(INPUT Opens)

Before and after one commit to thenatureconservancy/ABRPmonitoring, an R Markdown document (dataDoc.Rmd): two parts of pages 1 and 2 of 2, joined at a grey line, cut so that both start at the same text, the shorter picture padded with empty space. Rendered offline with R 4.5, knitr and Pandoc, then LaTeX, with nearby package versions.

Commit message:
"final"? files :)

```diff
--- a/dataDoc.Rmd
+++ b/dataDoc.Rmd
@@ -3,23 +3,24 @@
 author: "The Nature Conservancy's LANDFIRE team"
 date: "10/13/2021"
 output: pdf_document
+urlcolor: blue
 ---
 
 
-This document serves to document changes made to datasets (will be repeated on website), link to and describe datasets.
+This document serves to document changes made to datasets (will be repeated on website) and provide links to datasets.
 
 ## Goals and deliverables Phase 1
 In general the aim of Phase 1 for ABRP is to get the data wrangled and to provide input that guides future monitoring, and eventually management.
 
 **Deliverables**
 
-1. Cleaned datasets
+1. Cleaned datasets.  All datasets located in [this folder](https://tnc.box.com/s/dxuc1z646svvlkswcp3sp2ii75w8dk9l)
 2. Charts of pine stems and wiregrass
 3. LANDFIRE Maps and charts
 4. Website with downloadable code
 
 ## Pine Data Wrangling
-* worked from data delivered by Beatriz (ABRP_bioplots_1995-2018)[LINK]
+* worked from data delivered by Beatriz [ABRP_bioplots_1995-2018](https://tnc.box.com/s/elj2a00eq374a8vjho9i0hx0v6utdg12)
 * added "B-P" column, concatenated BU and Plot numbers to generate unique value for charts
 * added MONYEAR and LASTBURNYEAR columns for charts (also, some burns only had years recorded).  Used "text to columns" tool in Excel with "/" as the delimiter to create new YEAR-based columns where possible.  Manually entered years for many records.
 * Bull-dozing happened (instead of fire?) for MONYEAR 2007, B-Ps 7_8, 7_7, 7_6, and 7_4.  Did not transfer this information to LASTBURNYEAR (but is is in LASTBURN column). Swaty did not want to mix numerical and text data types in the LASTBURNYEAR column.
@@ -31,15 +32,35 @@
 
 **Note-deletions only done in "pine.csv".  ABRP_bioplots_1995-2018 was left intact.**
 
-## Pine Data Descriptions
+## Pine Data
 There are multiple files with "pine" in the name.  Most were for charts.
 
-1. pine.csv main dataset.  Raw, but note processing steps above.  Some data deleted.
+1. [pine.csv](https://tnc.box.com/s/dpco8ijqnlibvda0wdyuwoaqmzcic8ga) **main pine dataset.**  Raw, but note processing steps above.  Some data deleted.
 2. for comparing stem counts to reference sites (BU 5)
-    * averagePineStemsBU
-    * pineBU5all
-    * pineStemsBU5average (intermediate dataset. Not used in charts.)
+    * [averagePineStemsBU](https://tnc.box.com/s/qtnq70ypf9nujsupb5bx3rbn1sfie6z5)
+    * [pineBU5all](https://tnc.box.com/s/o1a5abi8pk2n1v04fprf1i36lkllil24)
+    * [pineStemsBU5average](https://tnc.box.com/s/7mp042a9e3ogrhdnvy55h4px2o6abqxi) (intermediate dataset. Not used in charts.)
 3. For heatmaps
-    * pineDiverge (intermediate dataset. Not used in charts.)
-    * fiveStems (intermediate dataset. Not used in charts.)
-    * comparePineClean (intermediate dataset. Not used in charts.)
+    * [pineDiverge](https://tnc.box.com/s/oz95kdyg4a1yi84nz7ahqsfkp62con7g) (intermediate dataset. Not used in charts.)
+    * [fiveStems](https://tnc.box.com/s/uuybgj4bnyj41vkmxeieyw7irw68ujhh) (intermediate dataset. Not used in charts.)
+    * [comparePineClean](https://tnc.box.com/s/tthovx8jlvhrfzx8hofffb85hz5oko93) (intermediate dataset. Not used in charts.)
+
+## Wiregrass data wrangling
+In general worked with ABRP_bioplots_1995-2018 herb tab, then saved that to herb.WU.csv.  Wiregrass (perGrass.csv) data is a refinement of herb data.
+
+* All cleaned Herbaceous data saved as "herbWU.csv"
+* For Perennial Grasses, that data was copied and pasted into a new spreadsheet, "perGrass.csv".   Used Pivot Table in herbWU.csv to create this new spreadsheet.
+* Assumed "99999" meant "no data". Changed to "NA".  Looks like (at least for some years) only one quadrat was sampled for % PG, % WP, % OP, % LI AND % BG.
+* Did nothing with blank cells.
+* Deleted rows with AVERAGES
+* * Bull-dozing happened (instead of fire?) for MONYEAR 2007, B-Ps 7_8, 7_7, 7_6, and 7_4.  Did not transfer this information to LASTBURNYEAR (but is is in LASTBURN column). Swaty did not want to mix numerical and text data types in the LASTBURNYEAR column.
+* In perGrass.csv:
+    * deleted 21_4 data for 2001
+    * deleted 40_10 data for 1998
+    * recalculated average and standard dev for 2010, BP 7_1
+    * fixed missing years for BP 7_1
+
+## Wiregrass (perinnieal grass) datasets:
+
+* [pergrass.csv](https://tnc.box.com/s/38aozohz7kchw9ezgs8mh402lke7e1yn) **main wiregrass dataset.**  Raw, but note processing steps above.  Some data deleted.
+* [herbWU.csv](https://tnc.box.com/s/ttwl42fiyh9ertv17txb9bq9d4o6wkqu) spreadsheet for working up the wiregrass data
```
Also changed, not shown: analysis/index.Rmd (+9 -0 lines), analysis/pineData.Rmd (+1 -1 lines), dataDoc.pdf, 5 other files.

(INPUT Closes)

[WHAT YOU NEED TO DO] Each line of the data above is to be duplicated exactly.

[ANSWER SECTION]
Before and after one commit to thenatureconservancy/ABRPmonitoring, an R Markdown document (dataDoc.Rmd): two parts of pages 1 and 2 of 2, joined at a grey line, cut so that both start at the same text, the shorter picture padded with empty space. Rendered offline with R 4.5, knitr and Pandoc, then LaTeX, with nearby package versions.

Commit message:
"final"? files :)

```diff
--- a/dataDoc.Rmd
+++ b/dataDoc.Rmd
@@ -3,23 +3,24 @@
 author: "The Nature Conservancy's LANDFIRE team"
 date: "10/13/2021"
 output: pdf_document
+urlcolor: blue
 ---
 
 
-This document serves to document changes made to datasets (will be repeated on website), link to and describe datasets.
+This document serves to document changes made to datasets (will be repeated on website) and provide links to datasets.
 
 ## Goals and deliverables Phase 1
 In general the aim of Phase 1 for ABRP is to get the data wrangled and to provide input that guides future monitoring, and eventually management.
 
 **Deliverables**
 
-1. Cleaned datasets
+1. Cleaned datasets.  All datasets located in [this folder](https://tnc.box.com/s/dxuc1z646svvlkswcp3sp2ii75w8dk9l)
 2. Charts of pine stems and wiregrass
 3. LANDFIRE Maps and charts
 4. Website with downloadable code
 
 ## Pine Data Wrangling
-* worked from data delivered by Beatriz (ABRP_bioplots_1995-2018)[LINK]
+* worked from data delivered by Beatriz [ABRP_bioplots_1995-2018](https://tnc.box.com/s/elj2a00eq374a8vjho9i0hx0v6utdg12)
 * added "B-P" column, concatenated BU and Plot numbers to generate unique value for charts
 * added MONYEAR and LASTBURNYEAR columns for charts (also, some burns only had years recorded).  Used "text to columns" tool in Excel with "/" as the delimiter to create new YEAR-based columns where possible.  Manually entered years for many records.
 * Bull-dozing happened (instead of fire?) for MONYEAR 2007, B-Ps 7_8, 7_7, 7_6, and 7_4.  Did not transfer this information to LASTBURNYEAR (but is is in LASTBURN column). Swaty did not want to mix numerical and text data types in the LASTBURNYEAR column.
@@ -31,15 +32,35 @@
 
 **Note-deletions only done in "pine.csv".  ABRP_bioplots_1995-2018 was left intact.**
 
-## Pine Data Descriptions
+## Pine Data
 There are multiple files with "pine" in the name.  Most were for charts.
 
-1. pine.csv main dataset.  Raw, but note processing steps above.  Some data deleted.
+1. [pine.csv](https://tnc.box.com/s/dpco8ijqnlibvda0wdyuwoaqmzcic8ga) **main pine dataset.**  Raw, but note processing steps above.  Some data deleted.
 2. for comparing stem counts to reference sites (BU 5)
-    * averagePineStemsBU
-    * pineBU5all
-    * pineStemsBU5average (intermediate dataset. Not used in charts.)
+    * [averagePineStemsBU](https://tnc.box.com/s/qtnq70ypf9nujsupb5bx3rbn1sfie6z5)
+    * [pineBU5all](https://tnc.box.com/s/o1a5abi8pk2n1v04fprf1i36lkllil24)
+    * [pineStemsBU5average](https://tnc.box.com/s/7mp042a9e3ogrhdnvy55h4px2o6abqxi) (intermediate dataset. Not used in charts.)
 3. For heatmaps
-    * pineDiverge (intermediate dataset. Not used in charts.)
-    * fiveStems (intermediate dataset. Not used in charts.)
-    * comparePineClean (intermediate dataset. Not used in charts.)
+    * [pineDiverge](https://tnc.box.com/s/oz95kdyg4a1yi84nz7ahqsfkp62con7g) (intermediate dataset. Not used in charts.)
+    * [fiveStems](https://tnc.box.com/s/uuybgj4bnyj41vkmxeieyw7irw68ujhh) (intermediate dataset. Not used in charts.)
+    * [comparePineClean](https://tnc.box.com/s/tthovx8jlvhrfzx8hofffb85hz5oko93) (intermediate dataset. Not used in charts.)
+
+## Wiregrass data wrangling
+In general worked with ABRP_bioplots_1995-2018 herb tab, then saved that to herb.WU.csv.  Wiregrass (perGrass.csv) data is a refinement of herb data.
+
+* All cleaned Herbaceous data saved as "herbWU.csv"
+* For Perennial Grasses, that data was copied and pasted into a new spreadsheet, "perGrass.csv".   Used Pivot Table in herbWU.csv to create this new spreadsheet.
+* Assumed "99999" meant "no data". Changed to "NA".  Looks like (at least for some years) only one quadrat was sampled for % PG, % WP, % OP, % LI AND % BG.
+* Did nothing with blank cells.
+* Deleted rows with AVERAGES
+* * Bull-dozing happened (instead of fire?) for MONYEAR 2007, B-Ps 7_8, 7_7, 7_6, and 7_4.  Did not transfer this information to LASTBURNYEAR (but is is in LASTBURN column). Swaty did not want to mix numerical and text data types in the LASTBURNYEAR column.
+* In perGrass.csv:
+    * deleted 21_4 data for 2001
+    * deleted 40_10 data for 1998
+    * recalculated average and standard dev for 2010, BP 7_1
+    * fixed missing years for BP 7_1
+
+## Wiregrass (perinnieal grass) datasets:
+
+* [pergrass.csv](https://tnc.box.com/s/38aozohz7kchw9ezgs8mh402lke7e1yn) **main wiregrass dataset.**  Raw, but note processing steps above.  Some data deleted.
+* [herbWU.csv](https://tnc.box.com/s/ttwl42fiyh9ertv17txb9bq9d4o6wkqu) spreadsheet for working up the wiregrass data
```
Also changed, not shown: analysis/index.Rmd (+9 -0 lines), analysis/pineData.Rmd (+1 -1 lines), dataDoc.pdf, 5 other files.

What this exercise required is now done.